Hacking into people’s e-mails is a potentially more serious crime than listening to their voice mail messages, and last summer the police opened Operation Tuleta, an investigation into computer hacking that is being held in tandem with one on phone hacking (Operation Weeting) and another on bribing the police (Operation Elveden).
The scandal may be poised to go beyond Britain.
On Thursday, Mr. Lewis, the lawyer, said that he planned for the first time to sue on behalf of alleged victims in the United States, the center of Mr. Murdoch’s global media empire.
In a telephone interview, he said that he would take legal action on behalf of three people — a well-known sports person, a sports person not in the public eye and an American citizen, none of whom he would further identify.
“The News of the World had thousands of people they hacked,” Mr. Lewis said, when announcing the suits in an interview with the BBC, referring to the Sunday tabloid that Mr. Murdoch closed down last year as the hacking scandal engulfed it. “Some of them were in America at the time, either traveling or resident there.”

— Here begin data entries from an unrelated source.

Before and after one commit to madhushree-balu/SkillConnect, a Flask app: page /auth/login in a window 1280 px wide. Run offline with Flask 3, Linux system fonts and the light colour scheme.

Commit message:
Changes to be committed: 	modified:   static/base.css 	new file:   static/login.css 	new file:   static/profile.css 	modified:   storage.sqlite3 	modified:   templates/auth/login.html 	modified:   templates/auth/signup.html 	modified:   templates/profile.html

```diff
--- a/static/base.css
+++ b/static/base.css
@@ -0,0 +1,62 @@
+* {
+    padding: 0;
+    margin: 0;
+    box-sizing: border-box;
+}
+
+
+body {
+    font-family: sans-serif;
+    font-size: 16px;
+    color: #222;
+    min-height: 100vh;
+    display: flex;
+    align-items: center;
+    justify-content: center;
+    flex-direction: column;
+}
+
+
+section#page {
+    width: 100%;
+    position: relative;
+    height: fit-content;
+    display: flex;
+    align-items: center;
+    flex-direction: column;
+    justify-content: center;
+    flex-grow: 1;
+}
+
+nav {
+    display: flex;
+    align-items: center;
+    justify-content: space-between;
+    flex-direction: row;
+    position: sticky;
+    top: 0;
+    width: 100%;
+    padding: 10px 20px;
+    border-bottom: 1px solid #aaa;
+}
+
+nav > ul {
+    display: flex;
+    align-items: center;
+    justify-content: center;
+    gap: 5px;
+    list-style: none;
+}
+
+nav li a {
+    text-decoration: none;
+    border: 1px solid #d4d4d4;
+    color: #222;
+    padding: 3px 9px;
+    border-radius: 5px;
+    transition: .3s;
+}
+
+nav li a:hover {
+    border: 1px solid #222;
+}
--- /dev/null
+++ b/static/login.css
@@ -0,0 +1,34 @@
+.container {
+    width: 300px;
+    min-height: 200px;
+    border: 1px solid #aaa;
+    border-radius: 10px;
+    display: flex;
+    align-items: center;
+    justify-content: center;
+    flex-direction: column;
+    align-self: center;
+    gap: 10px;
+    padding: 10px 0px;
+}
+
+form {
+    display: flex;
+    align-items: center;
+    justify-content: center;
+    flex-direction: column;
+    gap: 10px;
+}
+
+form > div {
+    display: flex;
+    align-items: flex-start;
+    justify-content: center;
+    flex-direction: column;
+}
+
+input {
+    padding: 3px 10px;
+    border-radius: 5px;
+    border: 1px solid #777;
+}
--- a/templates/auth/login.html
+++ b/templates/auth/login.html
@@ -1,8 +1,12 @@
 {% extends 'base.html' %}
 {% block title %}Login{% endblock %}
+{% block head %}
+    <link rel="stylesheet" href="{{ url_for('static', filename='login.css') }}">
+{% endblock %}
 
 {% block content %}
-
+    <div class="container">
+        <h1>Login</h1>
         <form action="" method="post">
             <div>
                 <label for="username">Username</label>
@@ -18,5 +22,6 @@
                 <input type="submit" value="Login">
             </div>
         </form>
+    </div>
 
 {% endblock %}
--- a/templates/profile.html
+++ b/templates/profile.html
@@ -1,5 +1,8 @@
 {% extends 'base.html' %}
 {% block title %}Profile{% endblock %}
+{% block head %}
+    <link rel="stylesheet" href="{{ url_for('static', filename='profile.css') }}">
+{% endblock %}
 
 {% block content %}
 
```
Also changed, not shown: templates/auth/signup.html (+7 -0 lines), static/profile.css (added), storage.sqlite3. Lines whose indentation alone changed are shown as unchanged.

It was not immediately clear how or whether the action would affect the News Corporation. News International declined immediate comment on the cases.
Mr. Lewis’s clients in the hacking scandal include the family of Milly Dowler, an abducted teenager who was found murdered in an outer London suburb in 2002, and whose voice mail was said to have been hacked after she disappeared. Public outrage at the case helped propel the hacking scandal to new heights in July, leading to the closure of The News of the World.
Reports last year said News International had offered a package of compensation worth some $4.8 million in that case, made up of $3.2 million to the Dowler family, with an additional payment of about $1.6 million to go to charity.
News International has so far paid out hundreds of thousands of dollars in other compensation settlements to dozens of hacking victims. But, the BBC said, more than 4,000 people have been identified by the police as possible victims of phone hacking.
The scandal spread further earlier this month when a British satellite news broadcaster, Sky News, whose parent company is partly owned by News Corporation admitted that one of its reporters had hacked into e-mails on two occasions while pursuing news coverage, the first time that such accusations had spilled into television news.
The acknowledgment came just two days after Mr. Murdoch’s son James resigned as chairman of Sky’s parent company, British Sky Broadcasting, or BSkyB, of which News Corporation owns around 39 percent. Company officials said there was no link between the resignation and the hacking revelations, which were made public only as a result of an inquiry by the newspaper The Guardian.